[Collected data]
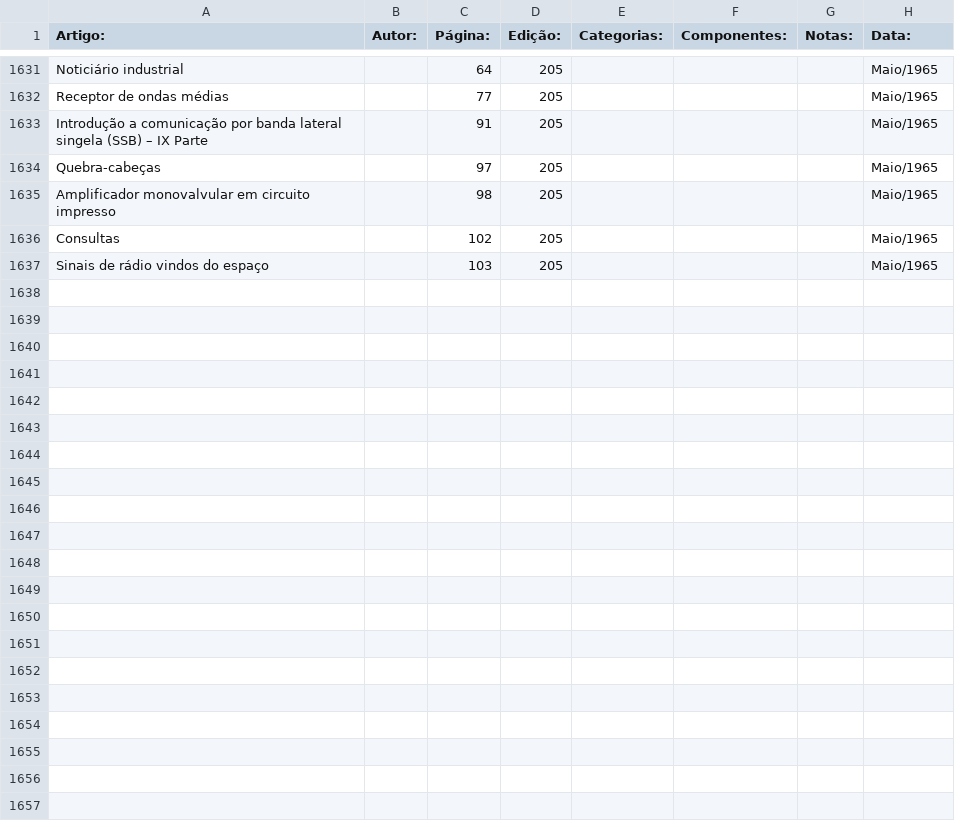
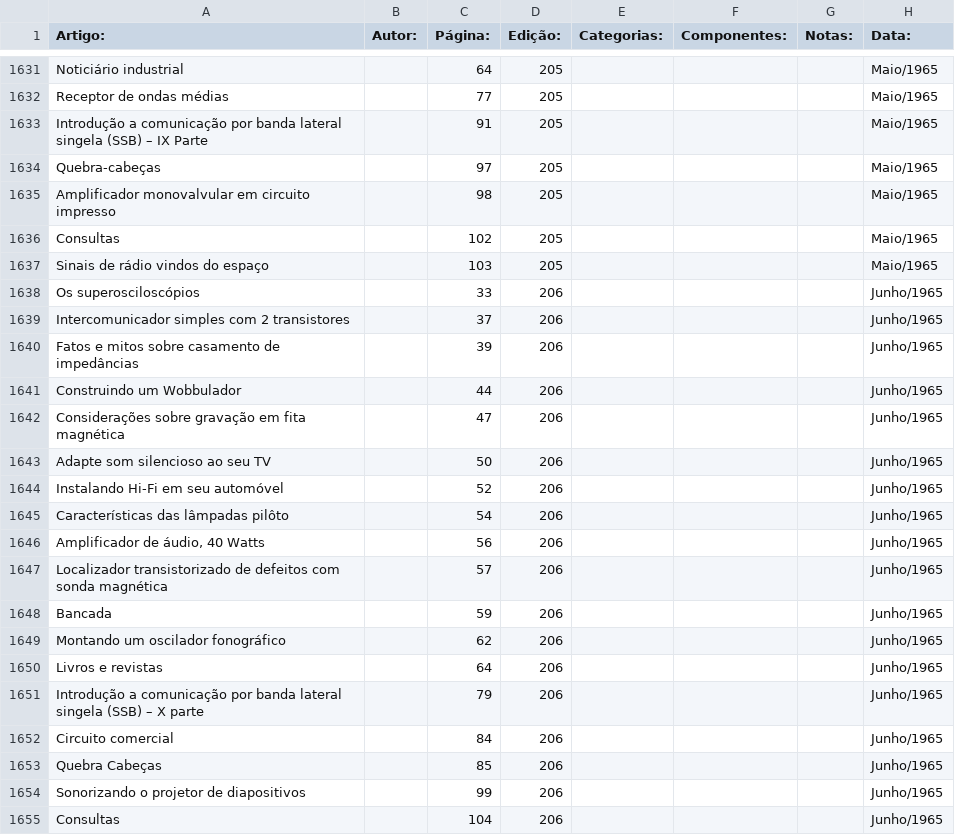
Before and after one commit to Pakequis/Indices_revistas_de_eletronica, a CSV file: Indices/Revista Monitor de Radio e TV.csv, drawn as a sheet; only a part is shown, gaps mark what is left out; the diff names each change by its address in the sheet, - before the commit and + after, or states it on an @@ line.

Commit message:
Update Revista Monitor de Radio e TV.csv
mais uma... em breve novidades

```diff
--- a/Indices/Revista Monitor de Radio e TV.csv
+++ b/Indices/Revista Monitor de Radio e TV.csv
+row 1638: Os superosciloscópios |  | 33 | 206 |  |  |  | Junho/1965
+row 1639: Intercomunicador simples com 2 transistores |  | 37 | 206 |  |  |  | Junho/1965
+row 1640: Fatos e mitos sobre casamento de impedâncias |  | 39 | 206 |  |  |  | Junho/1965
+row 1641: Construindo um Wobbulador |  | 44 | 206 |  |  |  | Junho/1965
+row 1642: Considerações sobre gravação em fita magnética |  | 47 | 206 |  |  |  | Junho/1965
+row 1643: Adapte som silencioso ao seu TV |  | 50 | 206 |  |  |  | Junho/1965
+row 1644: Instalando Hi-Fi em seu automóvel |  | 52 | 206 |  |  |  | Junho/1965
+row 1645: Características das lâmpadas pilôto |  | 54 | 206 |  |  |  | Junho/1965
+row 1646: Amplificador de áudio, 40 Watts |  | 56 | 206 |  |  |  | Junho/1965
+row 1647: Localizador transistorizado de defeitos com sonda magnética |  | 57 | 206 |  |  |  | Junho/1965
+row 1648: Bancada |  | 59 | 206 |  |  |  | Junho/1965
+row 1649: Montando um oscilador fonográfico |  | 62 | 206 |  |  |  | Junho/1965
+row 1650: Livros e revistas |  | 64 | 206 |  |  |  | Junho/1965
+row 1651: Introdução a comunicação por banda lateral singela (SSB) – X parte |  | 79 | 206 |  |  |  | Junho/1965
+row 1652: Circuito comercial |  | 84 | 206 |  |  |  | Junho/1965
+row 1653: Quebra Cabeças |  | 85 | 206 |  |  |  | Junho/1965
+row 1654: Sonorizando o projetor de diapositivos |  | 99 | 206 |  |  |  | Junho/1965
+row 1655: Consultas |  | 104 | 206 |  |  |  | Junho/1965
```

◆ **WHAT THE EXERCISE ASKS**: Every line above is to be returned exactly, with its pictures removed.

◆ **PROBLEM SOLUTION**:
Before and after one commit to Pakequis/Indices_revistas_de_eletronica, a CSV file: Indices/Revista Monitor de Radio e TV.csv, drawn as a sheet; only a part is shown, gaps mark what is left out; the diff names each change by its address in the sheet, - before the commit and + after, or states it on an @@ line.

Commit message:
Update Revista Monitor de Radio e TV.csv
mais uma... em breve novidades

```diff
--- a/Indices/Revista Monitor de Radio e TV.csv
+++ b/Indices/Revista Monitor de Radio e TV.csv
+row 1638: Os superosciloscópios |  | 33 | 206 |  |  |  | Junho/1965
+row 1639: Intercomunicador simples com 2 transistores |  | 37 | 206 |  |  |  | Junho/1965
+row 1640: Fatos e mitos sobre casamento de impedâncias |  | 39 | 206 |  |  |  | Junho/1965
+row 1641: Construindo um Wobbulador |  | 44 | 206 |  |  |  | Junho/1965
+row 1642: Considerações sobre gravação em fita magnética |  | 47 | 206 |  |  |  | Junho/1965
+row 1643: Adapte som silencioso ao seu TV |  | 50 | 206 |  |  |  | Junho/1965
+row 1644: Instalando Hi-Fi em seu automóvel |  | 52 | 206 |  |  |  | Junho/1965
+row 1645: Características das lâmpadas pilôto |  | 54 | 206 |  |  |  | Junho/1965
+row 1646: Amplificador de áudio, 40 Watts |  | 56 | 206 |  |  |  | Junho/1965
+row 1647: Localizador transistorizado de defeitos com sonda magnética |  | 57 | 206 |  |  |  | Junho/1965
+row 1648: Bancada |  | 59 | 206 |  |  |  | Junho/1965
+row 1649: Montando um oscilador fonográfico |  | 62 | 206 |  |  |  | Junho/1965
+row 1650: Livros e revistas |  | 64 | 206 |  |  |  | Junho/1965
+row 1651: Introdução a comunicação por banda lateral singela (SSB) – X parte |  | 79 | 206 |  |  |  | Junho/1965
+row 1652: Circuito comercial |  | 84 | 206 |  |  |  | Junho/1965
+row 1653: Quebra Cabeças |  | 85 | 206 |  |  |  | Junho/1965
+row 1654: Sonorizando o projetor de diapositivos |  | 99 | 206 |  |  |  | Junho/1965
+row 1655: Consultas |  | 104 | 206 |  |  |  | Junho/1965
```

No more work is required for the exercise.